May 13, 2021
During late April 2021, key members of the House Energy and Commerce (E&C) Committee introduced competing drug pricing bills. House E&C Chair Rep. Pallone’s bill (H.R. 3 - text, fact sheet) would aim to lower prices by requiring government negotiation of prescription drugs for public and private commercial payers, including employer plans, and drug manufacturers to lower prices or provide rebates for drugs whose price increases have outpaced inflation.
The second bill, introduced by House E&C Ranking Member Rep. McMorris Rodgers (H.R. 19 - text, summary, fact sheet), would ban some anticompetitive practices by manufacturers of brand drugs (e.g., pay-for-delay agreements), increase drug pricing transparency and modify drug payments under Medicare Part B. The bills lack bipartisan support yet represent the most comprehensive drug pricing proposals introduced during the 117th Congress. Key details of each bill are provided below.
By 2024, the bill would:
- Authorize the Department of Health and Human Services (HHS) Secretary to negotiate the price of prescription drugs with manufacturers for public and private commercial payers, including employer plans; specifically, single-source brand-name drugs, including those 250 drugs that account for the greatest national and Medicare spending and insulin.
- Allow private payers to opt out of negotiation. A list of plans not participating would be jointly disclosed by HHS and the Departments of Treasury and Labor.
- Require the HHS Secretary to negotiate the prices of newly approved drugs whose wholesale acquisition cost (WAC) is priced equal to or greater than the median U.S. household income.

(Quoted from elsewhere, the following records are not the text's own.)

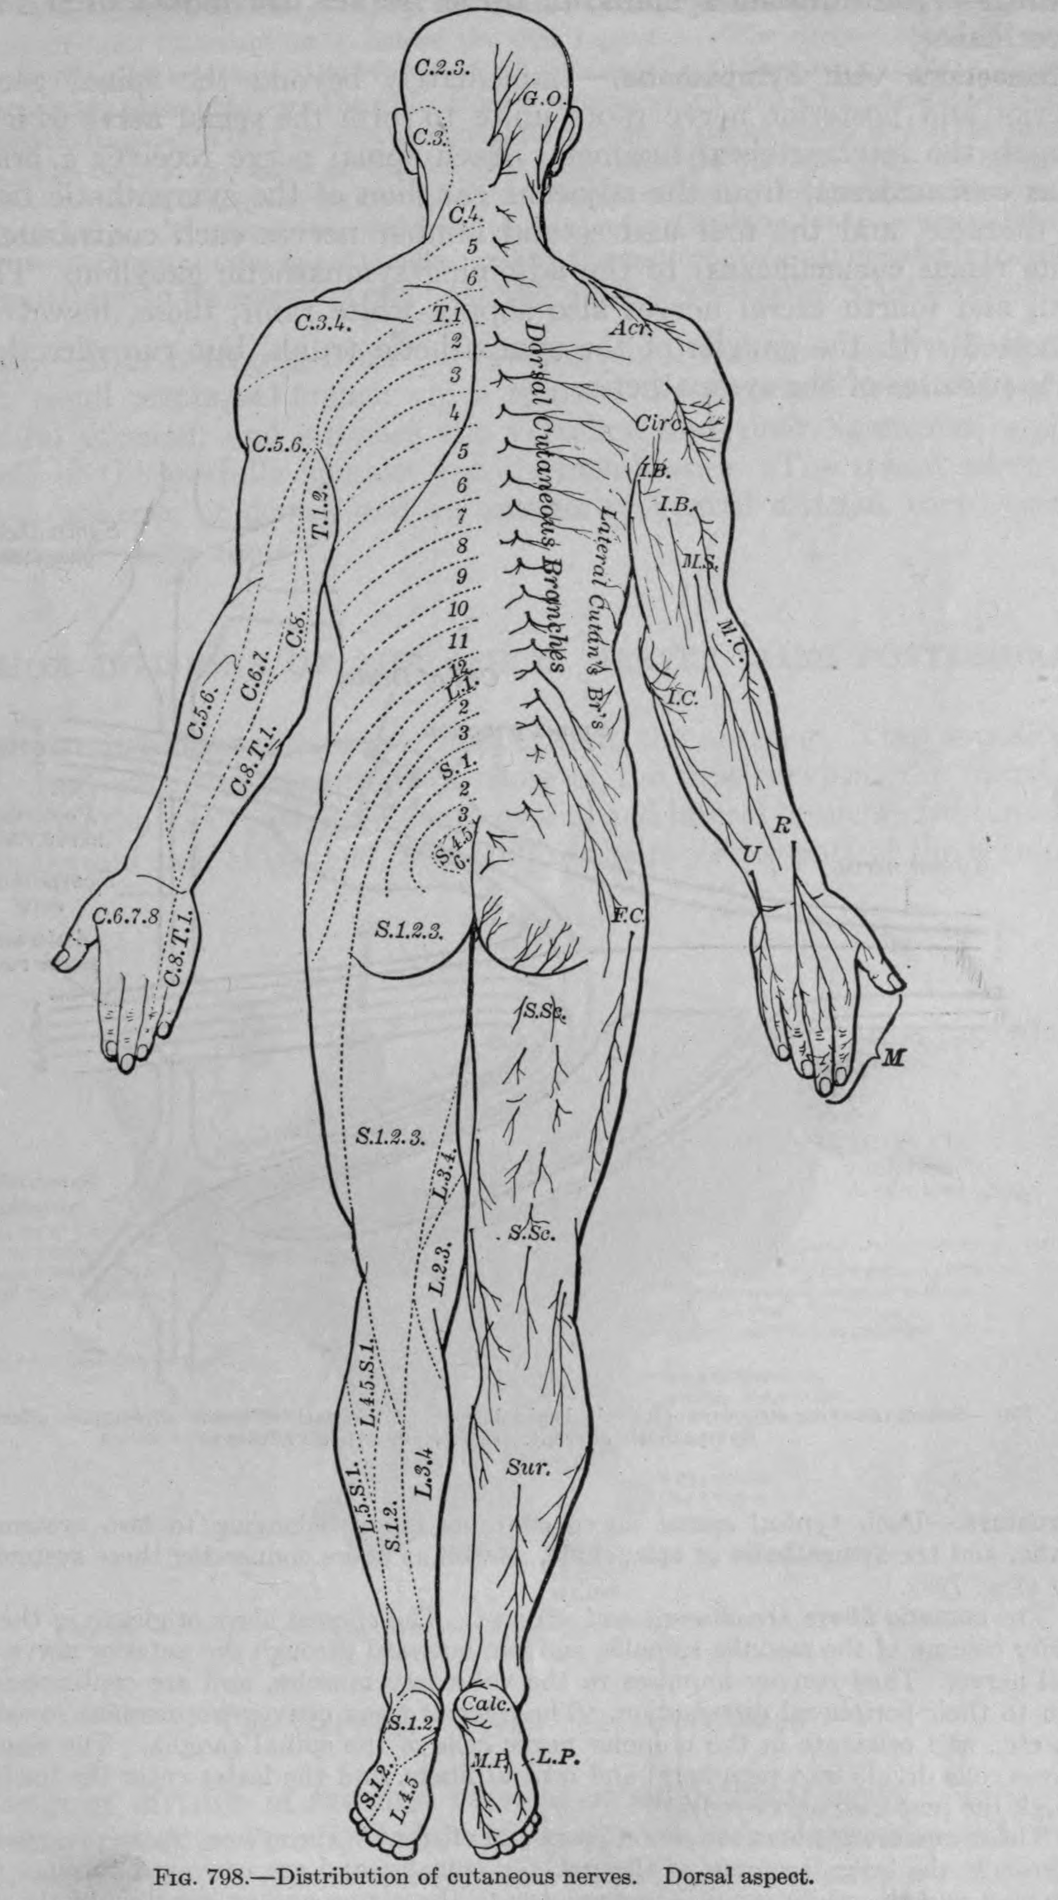
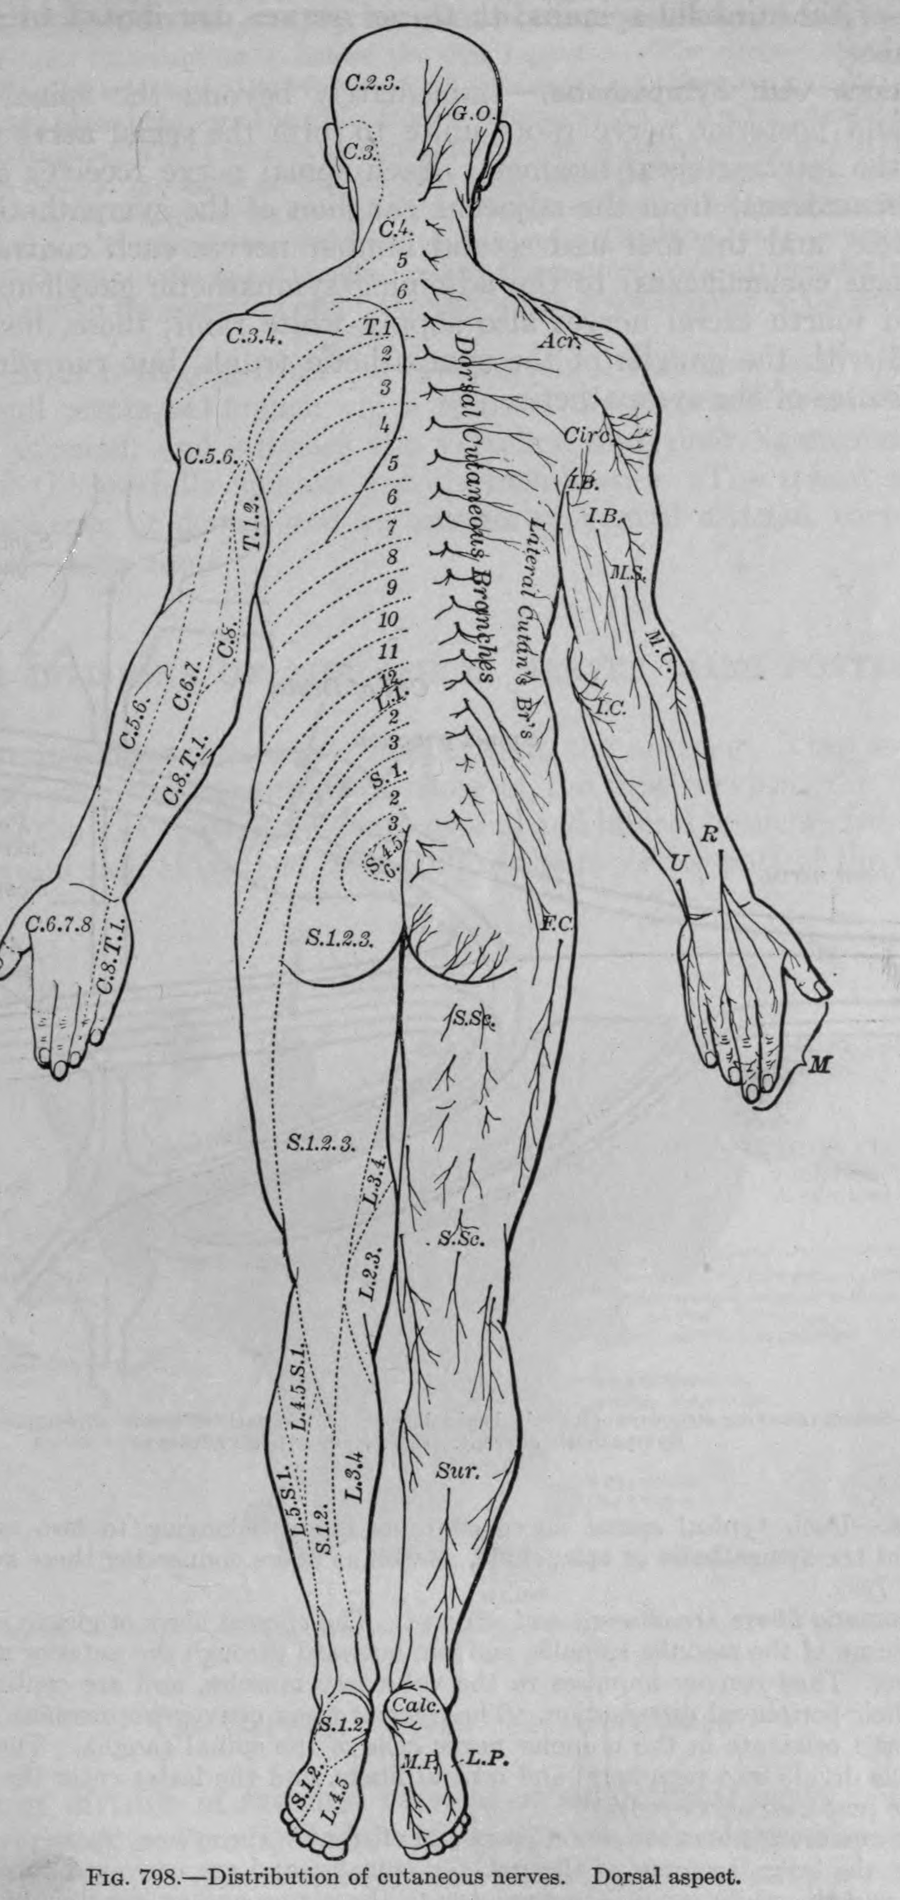
content(outpost): re-crop both plates to the plate itself, refit overlay to 900px

Changed region(s): [[0.0, 0.0, 0.9333, 0.9937]]

diff --git a/art/outpost-protocol-g6/PROVENANCE.md b/art/outpost-protocol-g6/PROVENANCE.md
@@ -14,8 +14,8 @@ without a row here first is itself the defect, not a formatting gap to fix later
 
 | Figure ID | File | Institution | Accession / Image ID | Licence Basis | Source URL | Retrieved | Evidence Note |
 |---|---|---|---|---|---|---|---|
-| fig-body-systems (Ventral view) | gray-nervous-ventral.png | Internet Archive (scan of Henry Gray, *Anatomy of the Human Body*, Philadelphia: Lea & Febiger, 1918) | IA identifier `anatomyofhumanbo00grayrich`, leaf 918 (Fig. 797) | Verified-PD-by-edition (published 1918, author Henry Gray d. 1861, illustrator Henry Vandyke Carter d. 1897): public domain | https://archive.org/details/anatomyofhumanbo00grayrich (page 918) | 2026-08-11 | IA's own catalog metadata records `date: 1918`, `publisher: Lea & Febiger`.  The plate itself is captioned in print, "FIG. 797. Distribution of cutaneous nerves. Ventral aspect."  (the original typesets a dash after the figure number, rendered here as a period).  Cross-checked against Wikimedia's independent Bartleby digitization (File:Gray797.png, extmetadata Credit: "Henry Gray (1918) Anatomy of the Human Body" / Bartleby.com Plate 797), which carries the same caption, the same plate number, and the same 1918 credit, corroborating the edition.  Sourced from IA's raw page scan rather than Wikimedia's copy because Wikimedia's is only 418x850px, below the 1600px floor; IA's native page scan is 2254x3840, cropped to the figure and downsized to 1058x1900 (long edge 1900) for the pack asset. |
-| fig-body-systems (Dorsal view) | gray-nervous-dorsal.png | Internet Archive (scan of Henry Gray, *Anatomy of the Human Body*, Philadelphia: Lea & Febiger, 1918) | IA identifier `anatomyofhumanbo00grayrich`, leaf 919 (Fig. 798) | Verified-PD-by-edition (published 1918, author Henry Gray d. 1861, illustrator Henry Vandyke Carter d. 1897): public domain | https://archive.org/details/anatomyofhumanbo00grayrich (page 919) | 2026-08-11 | Same evidence standard as the Ventral view above.  IA's catalog metadata is the same record (one book, adjoining leaf).  The plate is captioned in print, "FIG. 798. Distribution of cutaneous nerves. Dorsal aspect.," the dorsal counterpart on the very next page.  Verified directly from the IA raw scan (not from Wikimedia's File:Gray798.png, whose own copy is small) that this is a FULL STANDING FIGURE, head to feet, posterior view, matching the ventral plate's composition exactly.  IA's native page scan is 2254x3840, cropped to the figure and downsized to 1058x1900 (long edge 1900), same as the ventral asset. |
+| fig-body-systems (Ventral view) | gray-nervous-ventral.png | Internet Archive (scan of Henry Gray, *Anatomy of the Human Body*, Philadelphia: Lea & Febiger, 1918) | IA identifier `anatomyofhumanbo00grayrich`, leaf 918 (Fig. 797) | Verified-PD-by-edition (published 1918, author Henry Gray d. 1861, illustrator Henry Vandyke Carter d. 1897): public domain | https://archive.org/details/anatomyofhumanbo00grayrich (page 918) | 2026-08-11 | IA's own catalog metadata records `date: 1918`, `publisher: Lea & Febiger`.  The plate itself is captioned in print, "FIG. 797. Distribution of cutaneous nerves. Ventral aspect."  (the original typesets a dash after the figure number, rendered here as a period).  Cross-checked against Wikimedia's independent Bartleby digitization (File:Gray797.png, extmetadata Credit: "Henry Gray (1918) Anatomy of the Human Body" / Bartleby.com Plate 797), which carries the same caption, the same plate number, and the same 1918 credit, corroborating the edition.  Sourced from IA's raw page scan rather than Wikimedia's copy because Wikimedia's is only 418x850px, below the 1600px floor.  IA's native page scan is 2254x3840; the crop box was measured against the figure's own ink (dark-pixel bounding box, not eyeballed), 435,475 to 1868,3500 in raw-scan coordinates, a small even margin around the true figure edges (head, both fully-extended hands, both feet), then downsized to 900x1900 (long edge 1900) for the pack asset.  QUALITY NOTE (26-0811 recrop): the wider first-pass crop let readable body text from the neighbouring blank margin bleed in at the left and right edges.  Measured it directly (per-column pixel darkness against the blank-paper baseline): it is bleed-through from the reverse of the thin page, strongest in the outer ~300px of margin and fading to near-baseline by column x=420 (raw coordinates), not a second on-page column.  The tightened crop above removes the dense, legible blocks of it; a faint, illegible trace remains in the top corners above the shoulders and the bottom corners outside the legs, where the crop's rectangle necessarily exposes blank margin because the figure itself is narrower there than at the outstretched hands.  That residual is inherent to the scan and was not retouched. |
+| fig-body-systems (Dorsal view) | gray-nervous-dorsal.png | Internet Archive (scan of Henry Gray, *Anatomy of the Human Body*, Philadelphia: Lea & Febiger, 1918) | IA identifier `anatomyofhumanbo00grayrich`, leaf 919 (Fig. 798) | Verified-PD-by-edition (published 1918, author Henry Gray d. 1861, illustrator Henry Vandyke Carter d. 1897): public domain | https://archive.org/details/anatomyofhumanbo00grayrich (page 919) | 2026-08-11 | Same evidence standard as the Ventral view above.  IA's catalog metadata is the same record (one book, adjoining leaf).  The plate is captioned in print, "FIG. 798. Distribution of cutaneous nerves. Dorsal aspect.," the dorsal counterpart on the very next page.  Verified directly from the IA raw scan (not from Wikimedia's File:Gray798.png, whose own copy is small) that this is a FULL STANDING FIGURE, head to feet, posterior view, matching the ventral plate's composition exactly.  Same raw-scan crop box as the ventral asset (435,475 to 1868,3500; both plates share one page layout), downsized to 900x1900, matching the ventral file's final pixel dimensions exactly so the two tabs do not jump when a child switches between them.  QUALITY NOTE (26-0811 recrop): this plate carries faint straight-line ghosting across the buttocks and thigh, inside the figure's own silhouette, not in the margin.  TRACED IT TO ITS SOURCE: leaf 920, the reverse side of this same sheet, carries Fig. 799, "Scheme showing structure of a typical spinal nerve," a diagram drawn with horizontal red and blue ruled lines occupying roughly the same region of the page; the ghosting's position and orientation match that diagram bleeding through the thin paper.  This is bleed-through from the reverse of the sheet, exactly the case the plan anticipated, and it cannot be cropped away without cutting into the plate's own torso and thigh.  Left as-is, not retouched. |
 
 ## Rejected Candidates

- Establish a maximum price that consists of either 120% of the average international market (AIM) price (calculated by determining the average price in Australia, Canada, France, Germany, Japan and the United Kingdom) or 85% of the average manufacturer price (AMP).
- Assess drug manufacturers with escalating penalties if they fail to come to an agreement or violate the negotiated terms.
- Establish a government rebate program for drug prices that have grown greater than CPI-U (inflation in urban areas) since 2016 with certain exclusions, and by December 31, 2024, establish a rebate program for private payers.
- Establish a $2,000 out-of-pocket (OOP) limit in Medicare Part D.
- Increase price transparency of prescription drugs by requiring drug manufacturers to submit a detailed report to HHS when prices rise past certain thresholds. HHS will subsequently make some of the information public. The thresholds include:
- WAC of a drug rises by 10% or more in 1 year or 25% in 3 years beginning in 2021.
- Estimated price of the drug or spending per individual is at least $26,000 annually beginning on or after January 1, 2023.
- WAC of a drug rose more than 10% or more in 1 year or 25% in 3 years since 2018.
Similar to H.R. 3, H.R. 19 would implement drug pricing transparency if WAC of a drug rises by 10% or more in 1 year or 25% in 3 years beginning in 2021. H.R. 19 would also:
- Ban pay-for-delay agreements except in limited circumstances.
- Limit drug evergreening by restricting manufacturers from obtaining new exclusivities on previously approved clinical entities.
- Modify Part B payments for drugs by 2022 in the following ways:
- Encouraging the use of lower- cost Part B drugs by modifying payments to physician practices from 106% of average sales price (ASP) to a sliding scale reimbursing more for lower- priced drugs.
- Creating maximum add-on payments of $1,000 for most drugs and $2,000 for certain immunotherapies.
- Requiring site-neutral payments for administration of Part B drugs using the physician rate regardless of site of delivery.
- Add a statutory safe harbor for health savings account (HSA)-qualified high - deductible health plans (HDHPs) to cover insulin and insulin- delivery devices prior to the deductible. The current regulatory safe harbor is limited to insulin, not insulin delivery devices.
- Increase pharmacy benefit manager (PBM) transparency by:
- Requiring PBMs to disclose information to the HHS Secretary, including discounts, direct and indirect remuneration fees, administrative fees and price concessions. HHS would make information available to the public except for information on a specific drug or plan.
- Requiring the Federal Trade Commission (FTC) to study PBMs for potential anticompetitive behavior and determine whether there are legal or regulatory barriers that may be decreasing PBM competition.
The Business Group is monitoring drug pricing legislation and the potential impact for members. In their current form, it is unclear whether either bill would gain enough bipartisan support to pass during the 117th Congress.
We provide this material for informational purposes only; it is not a substitute for legal advice.